MONDAY, May 2 (HealthDay News) -- Tradjenta (linagliptin)
tablets, combined with diet and exercise, has been approved by the
U.S. Food and Drug Administration to control blood sugar in people
with type 2 diabetes, the agency said Monday.
People with type 2 diabetes don't produce the pancreatic hormone
insulin, or don't respond to it properly. Insulin helps control the
levels of sugar (glucose) in a person's blood. People with too much
blood sugar at are risk of serious complications including heart
disease, blindness, kidney damage, and nerve damage, the FDA said
in a news release.
Type 2 diabetes is the disease's most common form, affecting up
to 95 percent of the estimated 24 million people with diabetes in
the United States, the FDA said.
Tradjenta boosts hormones that stimulate the release of insulin

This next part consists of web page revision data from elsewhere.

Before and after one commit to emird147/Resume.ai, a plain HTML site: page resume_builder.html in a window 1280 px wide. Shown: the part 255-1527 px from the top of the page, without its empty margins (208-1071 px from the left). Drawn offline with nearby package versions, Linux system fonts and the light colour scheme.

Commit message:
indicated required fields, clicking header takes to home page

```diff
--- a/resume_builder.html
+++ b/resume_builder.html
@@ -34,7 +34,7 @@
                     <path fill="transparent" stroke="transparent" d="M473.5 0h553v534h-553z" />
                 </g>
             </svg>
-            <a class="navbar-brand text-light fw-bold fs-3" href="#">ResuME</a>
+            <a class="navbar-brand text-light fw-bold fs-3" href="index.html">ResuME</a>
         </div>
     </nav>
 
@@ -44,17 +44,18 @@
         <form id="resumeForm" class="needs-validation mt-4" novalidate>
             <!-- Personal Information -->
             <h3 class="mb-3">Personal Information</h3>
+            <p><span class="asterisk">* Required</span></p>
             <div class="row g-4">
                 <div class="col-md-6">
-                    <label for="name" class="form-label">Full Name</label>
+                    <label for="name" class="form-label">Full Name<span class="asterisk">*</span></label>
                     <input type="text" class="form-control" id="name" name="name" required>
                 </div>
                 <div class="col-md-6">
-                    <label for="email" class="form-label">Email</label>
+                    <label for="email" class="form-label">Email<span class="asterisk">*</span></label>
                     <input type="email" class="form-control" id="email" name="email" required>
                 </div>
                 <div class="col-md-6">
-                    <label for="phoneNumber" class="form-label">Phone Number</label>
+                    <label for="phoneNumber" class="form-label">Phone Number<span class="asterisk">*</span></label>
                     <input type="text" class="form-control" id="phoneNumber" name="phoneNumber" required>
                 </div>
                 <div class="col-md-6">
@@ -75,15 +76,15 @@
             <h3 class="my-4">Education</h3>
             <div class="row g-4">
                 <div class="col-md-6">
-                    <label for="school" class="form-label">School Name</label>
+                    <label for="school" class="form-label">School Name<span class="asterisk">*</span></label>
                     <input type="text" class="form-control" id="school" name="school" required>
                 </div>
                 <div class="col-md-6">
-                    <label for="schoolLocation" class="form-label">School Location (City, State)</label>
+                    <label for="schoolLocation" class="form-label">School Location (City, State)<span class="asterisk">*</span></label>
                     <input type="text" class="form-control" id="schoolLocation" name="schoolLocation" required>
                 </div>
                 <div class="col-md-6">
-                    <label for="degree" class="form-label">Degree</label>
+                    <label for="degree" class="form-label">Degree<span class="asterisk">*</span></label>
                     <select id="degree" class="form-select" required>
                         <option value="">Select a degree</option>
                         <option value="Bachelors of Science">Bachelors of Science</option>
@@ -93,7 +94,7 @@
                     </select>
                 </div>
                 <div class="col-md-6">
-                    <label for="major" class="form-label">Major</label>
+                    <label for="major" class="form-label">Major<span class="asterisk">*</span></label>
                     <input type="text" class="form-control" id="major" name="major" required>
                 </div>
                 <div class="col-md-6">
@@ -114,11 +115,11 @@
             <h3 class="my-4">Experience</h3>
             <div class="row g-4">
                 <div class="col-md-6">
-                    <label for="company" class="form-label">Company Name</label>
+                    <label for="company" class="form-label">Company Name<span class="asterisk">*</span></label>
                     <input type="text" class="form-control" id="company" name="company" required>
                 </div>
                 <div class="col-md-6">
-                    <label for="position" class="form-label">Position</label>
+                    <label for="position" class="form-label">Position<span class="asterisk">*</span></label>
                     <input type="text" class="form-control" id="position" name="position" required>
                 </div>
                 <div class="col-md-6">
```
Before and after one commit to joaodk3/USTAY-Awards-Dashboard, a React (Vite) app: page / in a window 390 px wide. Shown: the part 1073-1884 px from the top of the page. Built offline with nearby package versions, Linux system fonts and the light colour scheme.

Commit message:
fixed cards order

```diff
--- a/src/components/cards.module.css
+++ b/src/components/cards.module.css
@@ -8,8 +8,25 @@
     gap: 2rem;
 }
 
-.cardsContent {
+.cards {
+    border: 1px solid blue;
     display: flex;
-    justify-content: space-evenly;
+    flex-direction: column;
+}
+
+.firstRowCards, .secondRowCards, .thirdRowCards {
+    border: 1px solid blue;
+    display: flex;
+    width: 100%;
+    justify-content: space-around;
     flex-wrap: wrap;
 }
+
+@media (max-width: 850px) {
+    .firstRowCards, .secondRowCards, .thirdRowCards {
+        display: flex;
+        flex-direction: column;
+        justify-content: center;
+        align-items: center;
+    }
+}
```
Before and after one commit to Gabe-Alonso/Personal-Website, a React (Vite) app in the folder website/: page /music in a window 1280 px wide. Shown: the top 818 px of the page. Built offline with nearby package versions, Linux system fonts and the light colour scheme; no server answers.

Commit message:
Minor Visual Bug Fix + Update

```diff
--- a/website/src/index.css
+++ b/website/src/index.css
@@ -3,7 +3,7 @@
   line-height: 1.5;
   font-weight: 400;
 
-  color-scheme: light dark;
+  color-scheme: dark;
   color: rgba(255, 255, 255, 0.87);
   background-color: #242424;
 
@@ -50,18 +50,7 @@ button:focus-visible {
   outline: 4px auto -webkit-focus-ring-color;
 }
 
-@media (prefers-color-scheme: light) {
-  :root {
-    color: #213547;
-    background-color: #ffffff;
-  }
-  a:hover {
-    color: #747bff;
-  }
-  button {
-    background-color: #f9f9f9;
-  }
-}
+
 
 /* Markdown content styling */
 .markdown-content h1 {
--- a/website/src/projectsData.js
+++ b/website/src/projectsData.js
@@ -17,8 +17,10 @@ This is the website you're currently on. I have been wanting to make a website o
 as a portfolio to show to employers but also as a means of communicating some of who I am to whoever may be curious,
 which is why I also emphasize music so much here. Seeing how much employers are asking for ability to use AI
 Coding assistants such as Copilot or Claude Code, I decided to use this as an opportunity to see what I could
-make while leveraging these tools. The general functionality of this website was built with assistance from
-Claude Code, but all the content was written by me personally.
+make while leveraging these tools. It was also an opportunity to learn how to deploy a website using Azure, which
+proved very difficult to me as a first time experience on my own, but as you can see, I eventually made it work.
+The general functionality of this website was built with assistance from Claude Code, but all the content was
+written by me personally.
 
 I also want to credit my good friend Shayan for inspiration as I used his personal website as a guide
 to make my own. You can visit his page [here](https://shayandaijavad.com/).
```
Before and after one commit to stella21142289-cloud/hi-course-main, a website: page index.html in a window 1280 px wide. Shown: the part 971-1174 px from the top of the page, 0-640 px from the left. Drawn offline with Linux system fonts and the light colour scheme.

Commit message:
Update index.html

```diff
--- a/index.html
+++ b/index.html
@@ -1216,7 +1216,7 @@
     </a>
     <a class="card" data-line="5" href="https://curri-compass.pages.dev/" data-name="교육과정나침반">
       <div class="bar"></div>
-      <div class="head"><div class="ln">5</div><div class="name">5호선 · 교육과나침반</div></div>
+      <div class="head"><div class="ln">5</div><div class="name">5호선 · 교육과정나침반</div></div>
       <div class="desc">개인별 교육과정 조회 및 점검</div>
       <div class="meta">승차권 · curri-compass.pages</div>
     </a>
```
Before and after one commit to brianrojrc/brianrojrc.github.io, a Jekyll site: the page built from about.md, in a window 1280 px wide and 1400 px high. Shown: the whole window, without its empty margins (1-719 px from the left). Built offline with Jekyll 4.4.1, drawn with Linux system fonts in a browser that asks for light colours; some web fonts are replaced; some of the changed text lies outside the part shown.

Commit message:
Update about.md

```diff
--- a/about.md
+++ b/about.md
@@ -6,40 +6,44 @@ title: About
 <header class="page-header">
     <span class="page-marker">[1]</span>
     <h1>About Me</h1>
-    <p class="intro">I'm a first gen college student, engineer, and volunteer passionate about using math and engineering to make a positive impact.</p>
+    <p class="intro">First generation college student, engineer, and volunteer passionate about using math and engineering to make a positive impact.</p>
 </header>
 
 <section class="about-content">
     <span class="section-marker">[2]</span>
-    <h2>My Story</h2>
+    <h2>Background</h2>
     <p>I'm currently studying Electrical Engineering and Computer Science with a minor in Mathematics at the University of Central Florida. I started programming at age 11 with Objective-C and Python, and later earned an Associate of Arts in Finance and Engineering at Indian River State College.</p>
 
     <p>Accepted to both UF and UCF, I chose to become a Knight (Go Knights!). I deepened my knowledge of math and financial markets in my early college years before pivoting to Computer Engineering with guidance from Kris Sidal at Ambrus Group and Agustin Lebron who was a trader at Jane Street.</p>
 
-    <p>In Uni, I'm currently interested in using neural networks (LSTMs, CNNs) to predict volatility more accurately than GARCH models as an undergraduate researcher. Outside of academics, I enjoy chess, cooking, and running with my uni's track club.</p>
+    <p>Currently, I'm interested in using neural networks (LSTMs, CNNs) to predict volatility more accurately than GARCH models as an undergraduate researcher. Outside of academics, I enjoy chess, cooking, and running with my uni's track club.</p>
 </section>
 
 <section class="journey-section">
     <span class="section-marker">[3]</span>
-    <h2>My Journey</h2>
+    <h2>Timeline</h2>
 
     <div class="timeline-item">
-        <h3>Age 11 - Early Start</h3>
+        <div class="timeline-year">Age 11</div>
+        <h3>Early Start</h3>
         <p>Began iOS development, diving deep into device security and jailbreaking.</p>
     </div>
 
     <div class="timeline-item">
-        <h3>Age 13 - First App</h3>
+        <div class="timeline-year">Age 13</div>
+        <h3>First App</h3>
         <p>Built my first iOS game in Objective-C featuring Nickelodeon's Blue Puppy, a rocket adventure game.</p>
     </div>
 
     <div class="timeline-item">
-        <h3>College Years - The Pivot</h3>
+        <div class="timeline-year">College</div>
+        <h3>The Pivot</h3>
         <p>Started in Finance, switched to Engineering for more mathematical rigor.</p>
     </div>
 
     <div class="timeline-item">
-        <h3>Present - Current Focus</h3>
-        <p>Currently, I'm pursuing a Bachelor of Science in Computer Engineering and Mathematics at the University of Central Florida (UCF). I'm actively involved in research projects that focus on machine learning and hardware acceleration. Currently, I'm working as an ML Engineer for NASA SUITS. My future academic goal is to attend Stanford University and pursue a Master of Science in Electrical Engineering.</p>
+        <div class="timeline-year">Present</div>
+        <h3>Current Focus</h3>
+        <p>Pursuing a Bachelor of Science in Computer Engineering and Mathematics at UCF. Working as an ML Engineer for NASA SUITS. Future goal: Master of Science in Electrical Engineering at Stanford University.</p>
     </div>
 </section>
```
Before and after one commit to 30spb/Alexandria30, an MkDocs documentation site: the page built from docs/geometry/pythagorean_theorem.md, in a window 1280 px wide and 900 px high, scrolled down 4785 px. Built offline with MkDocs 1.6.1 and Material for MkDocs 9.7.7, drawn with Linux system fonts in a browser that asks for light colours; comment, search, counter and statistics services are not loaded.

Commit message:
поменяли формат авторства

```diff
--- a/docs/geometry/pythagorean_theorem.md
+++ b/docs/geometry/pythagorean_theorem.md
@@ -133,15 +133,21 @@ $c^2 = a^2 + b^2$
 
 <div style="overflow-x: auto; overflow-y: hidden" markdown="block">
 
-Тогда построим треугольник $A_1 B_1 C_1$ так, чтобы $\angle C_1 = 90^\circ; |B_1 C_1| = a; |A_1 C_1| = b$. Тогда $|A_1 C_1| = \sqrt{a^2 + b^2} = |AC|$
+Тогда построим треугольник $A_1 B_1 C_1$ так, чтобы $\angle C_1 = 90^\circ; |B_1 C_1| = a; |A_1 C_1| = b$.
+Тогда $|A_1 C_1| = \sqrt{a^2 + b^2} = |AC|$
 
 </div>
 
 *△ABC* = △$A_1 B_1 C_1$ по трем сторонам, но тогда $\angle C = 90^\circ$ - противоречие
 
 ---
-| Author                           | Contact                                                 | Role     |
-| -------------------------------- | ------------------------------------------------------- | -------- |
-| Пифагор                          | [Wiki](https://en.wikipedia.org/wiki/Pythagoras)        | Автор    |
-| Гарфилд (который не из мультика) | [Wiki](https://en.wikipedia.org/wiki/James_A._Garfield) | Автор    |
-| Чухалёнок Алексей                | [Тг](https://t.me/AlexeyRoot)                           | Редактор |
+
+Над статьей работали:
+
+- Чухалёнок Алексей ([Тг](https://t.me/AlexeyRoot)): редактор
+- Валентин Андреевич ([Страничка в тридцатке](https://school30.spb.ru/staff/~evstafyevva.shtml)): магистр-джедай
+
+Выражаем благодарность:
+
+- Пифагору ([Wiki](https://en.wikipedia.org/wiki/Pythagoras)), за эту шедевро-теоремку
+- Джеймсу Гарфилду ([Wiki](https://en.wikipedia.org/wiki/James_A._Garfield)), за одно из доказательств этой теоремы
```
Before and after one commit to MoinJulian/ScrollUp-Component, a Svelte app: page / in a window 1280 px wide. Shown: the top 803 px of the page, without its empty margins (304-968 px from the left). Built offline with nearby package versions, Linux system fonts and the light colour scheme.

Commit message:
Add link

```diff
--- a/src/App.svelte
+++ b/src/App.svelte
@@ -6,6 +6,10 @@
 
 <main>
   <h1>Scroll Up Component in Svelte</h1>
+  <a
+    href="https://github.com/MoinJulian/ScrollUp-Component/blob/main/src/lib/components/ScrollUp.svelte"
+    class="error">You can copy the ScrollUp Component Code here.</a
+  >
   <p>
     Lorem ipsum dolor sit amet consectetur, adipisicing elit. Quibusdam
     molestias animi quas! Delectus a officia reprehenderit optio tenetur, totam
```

after a person eats. The drug was evaluated in clinical trials
involving 3,800 people with type 2 diabetes. The most common
adverse reactions reported included upper respiratory infection,
stuffy nose, sore throat, muscle pain and headache.
Tradjenta should not be used by people with type 1 diabetes or
by those who have above-normal levels of ketones in their blood or
urine, the agency advised.
The drug is co-marketed by Ridgefield, Conn.-based Boehringer
Ingelheim Pharmaceuticals and Indianapolis-based Eli Lilly and
To learn more about type 2 diabetes, visit the
National Diabetes Information Clearinghouse.
Please be aware that this information is provided to supplement the care provided by your physician. It is neither intended nor implied to be a substitute for professional medical advice. CALL YOUR HEALTHCARE PROVIDER IMMEDIATELY IF YOU THINK YOU MAY HAVE A MEDICAL EMERGENCY. Always seek the advice of your physician or other qualified health provider prior to starting any new treatment or with any questions you may have regarding a medical condition.
Copyright © EBSCO Publishing. All rights reserved.